Exercise aim
Look through the material for lines with the word "Journal", and copy each one.

Working data

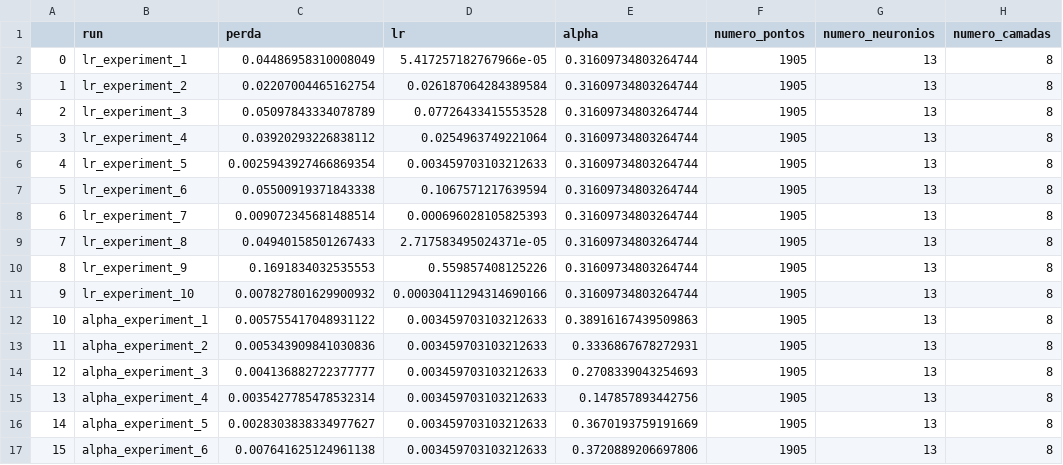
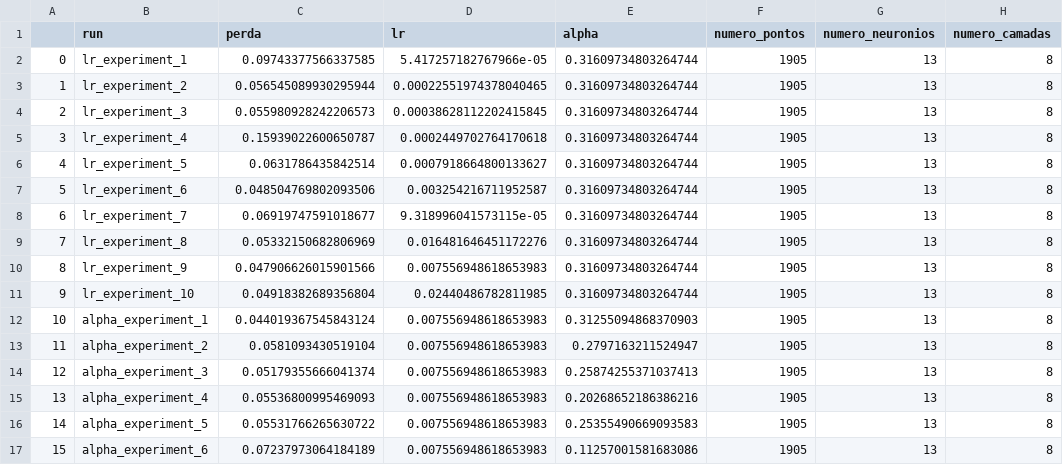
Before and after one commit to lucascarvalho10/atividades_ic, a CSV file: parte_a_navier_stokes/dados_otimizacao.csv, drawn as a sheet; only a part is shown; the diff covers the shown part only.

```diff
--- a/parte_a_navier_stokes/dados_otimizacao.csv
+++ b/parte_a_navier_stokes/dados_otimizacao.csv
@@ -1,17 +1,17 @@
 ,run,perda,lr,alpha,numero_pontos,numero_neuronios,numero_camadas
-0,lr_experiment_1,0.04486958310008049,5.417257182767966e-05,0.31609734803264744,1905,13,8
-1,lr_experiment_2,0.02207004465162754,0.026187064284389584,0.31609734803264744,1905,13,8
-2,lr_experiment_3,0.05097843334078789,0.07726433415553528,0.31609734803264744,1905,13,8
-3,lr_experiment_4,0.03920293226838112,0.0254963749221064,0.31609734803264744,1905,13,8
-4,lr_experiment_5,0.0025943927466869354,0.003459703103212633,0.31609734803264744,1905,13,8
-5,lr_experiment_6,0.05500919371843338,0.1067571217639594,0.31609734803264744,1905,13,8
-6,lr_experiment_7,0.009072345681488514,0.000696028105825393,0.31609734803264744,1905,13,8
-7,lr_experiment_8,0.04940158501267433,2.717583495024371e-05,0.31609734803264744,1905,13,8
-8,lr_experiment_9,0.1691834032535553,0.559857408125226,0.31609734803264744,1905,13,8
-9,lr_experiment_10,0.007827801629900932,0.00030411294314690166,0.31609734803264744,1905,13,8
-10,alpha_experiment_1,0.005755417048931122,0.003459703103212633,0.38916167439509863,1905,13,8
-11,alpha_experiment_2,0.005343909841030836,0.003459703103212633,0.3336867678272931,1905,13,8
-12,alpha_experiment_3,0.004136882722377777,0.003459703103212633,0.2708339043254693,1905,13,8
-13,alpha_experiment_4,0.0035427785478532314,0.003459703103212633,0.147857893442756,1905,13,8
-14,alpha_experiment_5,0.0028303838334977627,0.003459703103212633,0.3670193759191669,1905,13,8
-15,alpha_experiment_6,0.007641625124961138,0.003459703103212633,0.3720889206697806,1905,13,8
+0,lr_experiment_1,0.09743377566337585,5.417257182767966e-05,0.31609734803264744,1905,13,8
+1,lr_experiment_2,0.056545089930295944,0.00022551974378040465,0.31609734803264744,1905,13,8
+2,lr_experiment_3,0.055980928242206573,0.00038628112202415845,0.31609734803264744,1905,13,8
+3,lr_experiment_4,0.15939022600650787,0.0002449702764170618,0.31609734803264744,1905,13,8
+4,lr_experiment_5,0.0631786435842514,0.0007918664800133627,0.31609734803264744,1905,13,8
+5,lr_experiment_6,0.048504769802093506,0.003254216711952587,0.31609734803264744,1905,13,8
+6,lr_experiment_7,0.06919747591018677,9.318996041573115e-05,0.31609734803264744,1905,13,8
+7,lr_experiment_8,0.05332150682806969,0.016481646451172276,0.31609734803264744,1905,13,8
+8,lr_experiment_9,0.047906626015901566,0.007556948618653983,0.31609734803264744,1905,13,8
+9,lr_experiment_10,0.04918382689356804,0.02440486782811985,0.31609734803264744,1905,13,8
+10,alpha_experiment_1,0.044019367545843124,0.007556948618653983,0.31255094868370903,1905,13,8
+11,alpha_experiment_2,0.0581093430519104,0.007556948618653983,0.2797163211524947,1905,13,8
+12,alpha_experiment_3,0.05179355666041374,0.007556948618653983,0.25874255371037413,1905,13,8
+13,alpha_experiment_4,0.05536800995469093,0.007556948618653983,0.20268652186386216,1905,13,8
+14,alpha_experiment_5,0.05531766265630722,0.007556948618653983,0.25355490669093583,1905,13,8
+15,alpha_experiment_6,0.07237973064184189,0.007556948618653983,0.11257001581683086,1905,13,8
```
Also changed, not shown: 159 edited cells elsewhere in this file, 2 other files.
==
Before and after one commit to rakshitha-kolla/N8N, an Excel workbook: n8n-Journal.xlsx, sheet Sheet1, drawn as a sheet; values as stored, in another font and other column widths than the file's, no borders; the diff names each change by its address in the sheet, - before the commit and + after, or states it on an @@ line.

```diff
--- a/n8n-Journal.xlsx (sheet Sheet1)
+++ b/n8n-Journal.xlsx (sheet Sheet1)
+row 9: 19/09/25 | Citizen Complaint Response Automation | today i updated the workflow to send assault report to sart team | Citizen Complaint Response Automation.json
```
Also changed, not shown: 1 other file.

Your solution
Before and after one commit to rakshitha-kolla/N8N, an Excel workbook: n8n-Journal.xlsx, sheet Sheet1, drawn as a sheet; values as stored, in another font and other column widths than the file's, no borders; the diff names each change by its address in the sheet, - before the commit and + after, or states it on an @@ line.
--- a/n8n-Journal.xlsx (sheet Sheet1)
+++ b/n8n-Journal.xlsx (sheet Sheet1)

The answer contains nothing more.